On Tuesday, Apple removed the lone CRT-based iMac from Apple's main online store, and a source confirmed that Apple does not plan to keep selling it publicly. The machine is still listed on Apple's online education store, and schools have been the main reason Apple has continued to make the device.

Another Apple device becoming scarce is its lowest-priced iPod MP3 player. The device has been largely unavailable for the past two months, a situation that the company has called "temporary" but that analysts worry has become all too permanent.

For weeks rumors swirled that Apple was on the verge of replacing its 5GB, entry-level model with a model that offered twice the capacity at the same price, $299. Instead, for much of the past two months the low-end model has been listed on Apple's online store as "temporarily unavailable." The low-end model is also unavailable through most other outlets. Amazon has been stating for some time that "this item is not stocked or has been discontinued."

And while President Bush was busy launching an assault on Iraq, his presidential opponent, former Vice President Al Gore, was named to Apple's board of directors. CEO Steve Jobs noted that Gore was an avid Mac user who edits his own videos using Final Cut Pro. However, Gore's support of the Mac has not been unwavering, with the politician having said three years ago that he had switched from a Mac to a PC.

The former veep is a noted champion of technology who helped popularize the term "information superhighway." However, he also earned the scorn of the tech community for once saying that he "took the initiative in creating the Internet."

Calling on wireless
Cell phone companies gathered at the industry's largest trade show to place new bets on business-focused phone services, better handsets and Wi-Fi networking.

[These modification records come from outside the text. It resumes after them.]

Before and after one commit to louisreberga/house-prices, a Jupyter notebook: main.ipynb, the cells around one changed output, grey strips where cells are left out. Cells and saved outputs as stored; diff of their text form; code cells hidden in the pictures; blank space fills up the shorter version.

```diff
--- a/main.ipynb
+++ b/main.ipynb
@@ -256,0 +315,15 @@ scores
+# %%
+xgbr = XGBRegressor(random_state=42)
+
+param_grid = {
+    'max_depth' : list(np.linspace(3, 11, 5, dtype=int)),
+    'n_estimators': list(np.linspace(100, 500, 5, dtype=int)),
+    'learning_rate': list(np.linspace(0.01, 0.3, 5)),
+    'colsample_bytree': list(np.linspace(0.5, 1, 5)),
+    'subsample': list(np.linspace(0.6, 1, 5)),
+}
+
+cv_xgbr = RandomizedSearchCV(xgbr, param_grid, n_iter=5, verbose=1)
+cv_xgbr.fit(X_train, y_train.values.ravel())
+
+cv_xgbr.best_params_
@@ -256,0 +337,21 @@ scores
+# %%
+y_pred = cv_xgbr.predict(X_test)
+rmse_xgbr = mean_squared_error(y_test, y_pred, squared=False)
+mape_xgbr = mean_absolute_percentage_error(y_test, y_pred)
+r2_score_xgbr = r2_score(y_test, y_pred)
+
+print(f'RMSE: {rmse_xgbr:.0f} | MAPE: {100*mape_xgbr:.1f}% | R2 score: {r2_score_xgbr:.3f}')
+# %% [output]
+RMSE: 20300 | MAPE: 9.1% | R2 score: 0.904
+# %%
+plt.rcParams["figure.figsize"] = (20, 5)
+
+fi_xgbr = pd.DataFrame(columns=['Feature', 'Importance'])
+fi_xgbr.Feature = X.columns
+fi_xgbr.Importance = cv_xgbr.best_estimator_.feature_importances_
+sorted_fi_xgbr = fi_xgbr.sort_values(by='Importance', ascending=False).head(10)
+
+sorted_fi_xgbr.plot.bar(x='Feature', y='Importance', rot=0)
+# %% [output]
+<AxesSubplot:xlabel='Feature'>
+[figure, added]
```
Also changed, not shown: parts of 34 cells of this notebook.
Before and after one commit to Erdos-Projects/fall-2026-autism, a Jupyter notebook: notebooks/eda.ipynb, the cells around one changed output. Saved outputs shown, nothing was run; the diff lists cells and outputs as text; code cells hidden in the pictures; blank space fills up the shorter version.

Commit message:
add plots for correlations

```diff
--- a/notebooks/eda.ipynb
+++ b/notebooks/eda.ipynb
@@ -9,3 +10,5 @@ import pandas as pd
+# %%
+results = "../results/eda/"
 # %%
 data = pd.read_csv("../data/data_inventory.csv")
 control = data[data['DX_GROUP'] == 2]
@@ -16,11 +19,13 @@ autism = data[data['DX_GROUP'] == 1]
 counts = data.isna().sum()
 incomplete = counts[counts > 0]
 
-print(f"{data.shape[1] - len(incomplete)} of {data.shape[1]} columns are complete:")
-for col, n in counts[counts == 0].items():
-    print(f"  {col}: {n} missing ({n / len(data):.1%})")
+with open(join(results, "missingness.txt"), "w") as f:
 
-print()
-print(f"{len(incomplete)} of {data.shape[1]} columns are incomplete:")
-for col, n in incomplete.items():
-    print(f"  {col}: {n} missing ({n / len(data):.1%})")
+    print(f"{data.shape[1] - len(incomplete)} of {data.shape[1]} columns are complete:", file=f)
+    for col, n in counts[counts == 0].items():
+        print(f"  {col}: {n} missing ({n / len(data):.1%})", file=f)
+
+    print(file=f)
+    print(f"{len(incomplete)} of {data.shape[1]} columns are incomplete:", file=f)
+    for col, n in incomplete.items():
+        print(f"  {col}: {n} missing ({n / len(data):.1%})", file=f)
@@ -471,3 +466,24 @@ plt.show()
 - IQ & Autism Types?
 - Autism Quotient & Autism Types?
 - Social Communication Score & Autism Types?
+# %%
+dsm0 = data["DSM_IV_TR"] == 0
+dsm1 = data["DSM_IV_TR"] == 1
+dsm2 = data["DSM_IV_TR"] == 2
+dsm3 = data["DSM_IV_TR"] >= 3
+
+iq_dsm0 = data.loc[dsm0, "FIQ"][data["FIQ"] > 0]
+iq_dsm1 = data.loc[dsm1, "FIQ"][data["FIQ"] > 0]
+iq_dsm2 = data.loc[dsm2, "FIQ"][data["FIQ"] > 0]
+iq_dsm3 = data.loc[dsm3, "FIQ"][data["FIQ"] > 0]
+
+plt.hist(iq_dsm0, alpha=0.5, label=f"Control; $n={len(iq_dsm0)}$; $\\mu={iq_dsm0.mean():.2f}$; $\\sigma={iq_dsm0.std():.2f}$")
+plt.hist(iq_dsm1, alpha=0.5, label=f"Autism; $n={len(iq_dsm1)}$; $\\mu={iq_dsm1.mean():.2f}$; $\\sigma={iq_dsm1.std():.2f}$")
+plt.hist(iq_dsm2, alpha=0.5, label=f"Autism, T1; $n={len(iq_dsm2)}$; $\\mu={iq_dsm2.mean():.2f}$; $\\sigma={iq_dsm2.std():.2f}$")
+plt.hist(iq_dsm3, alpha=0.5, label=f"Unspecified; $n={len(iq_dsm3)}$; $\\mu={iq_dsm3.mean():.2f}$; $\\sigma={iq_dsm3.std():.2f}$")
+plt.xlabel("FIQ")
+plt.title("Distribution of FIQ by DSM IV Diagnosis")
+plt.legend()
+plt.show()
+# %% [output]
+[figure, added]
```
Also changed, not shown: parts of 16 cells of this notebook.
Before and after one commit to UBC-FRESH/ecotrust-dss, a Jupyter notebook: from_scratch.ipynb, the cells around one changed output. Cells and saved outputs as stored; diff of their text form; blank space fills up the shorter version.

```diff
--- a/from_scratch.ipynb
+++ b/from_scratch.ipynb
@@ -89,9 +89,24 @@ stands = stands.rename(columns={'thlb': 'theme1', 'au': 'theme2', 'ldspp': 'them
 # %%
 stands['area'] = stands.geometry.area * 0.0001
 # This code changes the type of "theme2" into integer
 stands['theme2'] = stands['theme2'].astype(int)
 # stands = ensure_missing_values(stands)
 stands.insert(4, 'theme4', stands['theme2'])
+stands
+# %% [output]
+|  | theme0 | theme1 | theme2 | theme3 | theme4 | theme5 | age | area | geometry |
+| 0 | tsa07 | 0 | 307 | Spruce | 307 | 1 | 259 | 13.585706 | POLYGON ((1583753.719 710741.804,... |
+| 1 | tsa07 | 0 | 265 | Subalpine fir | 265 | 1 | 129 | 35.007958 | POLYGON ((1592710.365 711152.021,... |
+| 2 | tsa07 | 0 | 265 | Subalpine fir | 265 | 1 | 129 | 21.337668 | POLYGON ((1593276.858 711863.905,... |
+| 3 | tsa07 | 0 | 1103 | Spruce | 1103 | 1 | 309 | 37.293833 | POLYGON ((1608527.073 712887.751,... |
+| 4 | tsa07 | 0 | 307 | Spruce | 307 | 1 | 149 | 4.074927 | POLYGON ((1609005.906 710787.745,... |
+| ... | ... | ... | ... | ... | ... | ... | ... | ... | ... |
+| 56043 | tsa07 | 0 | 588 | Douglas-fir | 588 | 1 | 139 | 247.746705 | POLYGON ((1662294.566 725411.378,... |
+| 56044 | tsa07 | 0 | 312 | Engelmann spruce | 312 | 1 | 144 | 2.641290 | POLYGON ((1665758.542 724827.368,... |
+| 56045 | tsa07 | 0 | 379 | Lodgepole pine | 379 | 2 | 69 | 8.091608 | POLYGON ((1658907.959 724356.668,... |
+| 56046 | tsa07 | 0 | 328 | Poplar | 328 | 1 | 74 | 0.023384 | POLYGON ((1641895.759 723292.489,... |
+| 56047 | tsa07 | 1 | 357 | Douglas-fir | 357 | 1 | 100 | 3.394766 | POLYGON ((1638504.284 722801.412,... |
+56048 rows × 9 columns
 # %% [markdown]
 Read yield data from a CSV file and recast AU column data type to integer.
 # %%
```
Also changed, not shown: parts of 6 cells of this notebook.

Texas Instruments used the conference to introduce a new chipset and related design for making cell phones that can connect with three different kinds of wireless networks. The design package, called Wanda, is meant to create a cell phone that TI said would connect to each of these technologies: a Wi-Fi hot spot, a cell phone network using the global system for mobile communications), and any device using the short-range wireless standard called Bluetooth.

Verizon Wireless plans to offer a speedy wireless service based on the new CDMA2000 1xEV-DO standard in the third quarter of this year in two cities. Customers in San Diego and Washington will be able to access the network through their corporate systems, so they can work from anywhere as if they were in the office.

The new 1xEV-DO standard is supposed to at least double the number of calls the network can transmit at a time and eventually create a wireless Web network capable of broadband speeds of 3mbps (megabits per second) to 5mbps. The company said its 1xEV-DO service, which has a peak data transmission speed of up to 2.4mbps, will allow customers to download a 1MB e-mail attachment in less than 20 seconds.

Despite these offers, Motorola CEO Chris Galvin told wireless executives at the conference that the industry should "get back to basics by improving their chief product--voice calls--instead of developing new data-centric features like multiple-player games. Galvin's comments run counter to what other CEOs had to say in their keynote addresses.

Galvin said such ventures are fine, but not while America's cell phone networks still need to be worked on to improve the quality of a call and to expand networks' geographic reach. If infrastructure isn't improved, Galvin said, the industry could seriously delay the day when more phone calls are made by cell phones than landline phones, something he predicted would happen.

Also of note
The Recording Industry Association of America sent letters to about 300 companies providing evidence of specific instances of their internal networks being used to swap copyrighted songs and warning of potential legal liability? said it would not fill the orders of customers who took advantage of a pricing error on its U.K. site to buy iPaq handheld computers for less than $12?Consumer-electronics manufacturer Sharp said it is on track to bring a 3D flat-panel display to market before the end of the year.